Another sunny and hot day in Rome, and a visit to St. Peter’s Basilica was next on the personal agenda. Catching the #40 bus from Termini Station seemed easier than trying to find the correct platform for the Metro. The crowds were smaller than expected at 9:30 am on a Saturday morning, pushing back zealous tour guides and scarf vendors was worse than the tour groups stopping and starting intermittently.
We were told (by one of the eager tour guides) that the line-up to get into the Basilica would take more than 2 hours… We took our chances and crossed the threshold of the church in less than 30 minutes, even with the security check! Admission into any church in Rome is free as they are places of worship.
The marble floors in Rome are noteworthy and unique to each church. St Peter’s Basilica is stunningly beautiful and so large that a full day is not enough to do this architectural marvel justice. From marble floor to intricately carved and gilded ceilings, it is difficult to make the eye rest in just one place.
Detailed mosaics remind of the skillful Roman artist. Images are clear as if they were painted. (Sorry for this shaky image, my iPad had trouble focussing in the dimly lit space.) As I wandered the vast space, weaving in and out of the crowds, listening to Italian, German, Japanese, English, Spanish and Slavic language tours I realized that I had discovered three, or better four “M’s”: marble, mosaic, mass (in progress at the altar immediately left of the main altar) and masses of people – a theme that recurs as I explore Rome this week.

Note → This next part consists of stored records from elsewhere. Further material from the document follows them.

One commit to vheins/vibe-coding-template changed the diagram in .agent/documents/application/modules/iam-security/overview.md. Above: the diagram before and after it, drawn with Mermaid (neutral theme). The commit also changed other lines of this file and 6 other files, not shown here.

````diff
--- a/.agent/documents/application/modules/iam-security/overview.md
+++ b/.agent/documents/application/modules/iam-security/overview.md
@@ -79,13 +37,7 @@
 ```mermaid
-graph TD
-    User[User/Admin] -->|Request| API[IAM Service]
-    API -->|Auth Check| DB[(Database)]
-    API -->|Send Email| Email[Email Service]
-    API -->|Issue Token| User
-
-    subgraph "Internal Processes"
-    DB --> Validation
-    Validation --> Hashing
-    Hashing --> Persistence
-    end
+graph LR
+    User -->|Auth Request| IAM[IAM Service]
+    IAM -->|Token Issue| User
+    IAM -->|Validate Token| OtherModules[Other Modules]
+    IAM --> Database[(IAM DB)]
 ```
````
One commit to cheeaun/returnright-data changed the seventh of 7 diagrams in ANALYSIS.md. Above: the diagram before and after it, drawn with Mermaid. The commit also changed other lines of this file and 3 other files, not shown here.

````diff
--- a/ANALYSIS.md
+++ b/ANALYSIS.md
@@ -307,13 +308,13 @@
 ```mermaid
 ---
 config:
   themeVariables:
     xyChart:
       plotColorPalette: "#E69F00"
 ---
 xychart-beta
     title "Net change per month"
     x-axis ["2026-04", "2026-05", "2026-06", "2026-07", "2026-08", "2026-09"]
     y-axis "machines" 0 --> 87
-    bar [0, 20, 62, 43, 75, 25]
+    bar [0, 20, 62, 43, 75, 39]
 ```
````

Life-size marble sculptures of former popes, saints and angles lead the eye throughout. A not so obvious marble staircase in front of and slightly to the left of the main altar, leafs to the grotto. Photography is discouraged on signs as one enters the space below ground, but the security guards appeared to look the other way when a number of visitors pretended they didn’t see the easy to understand signs…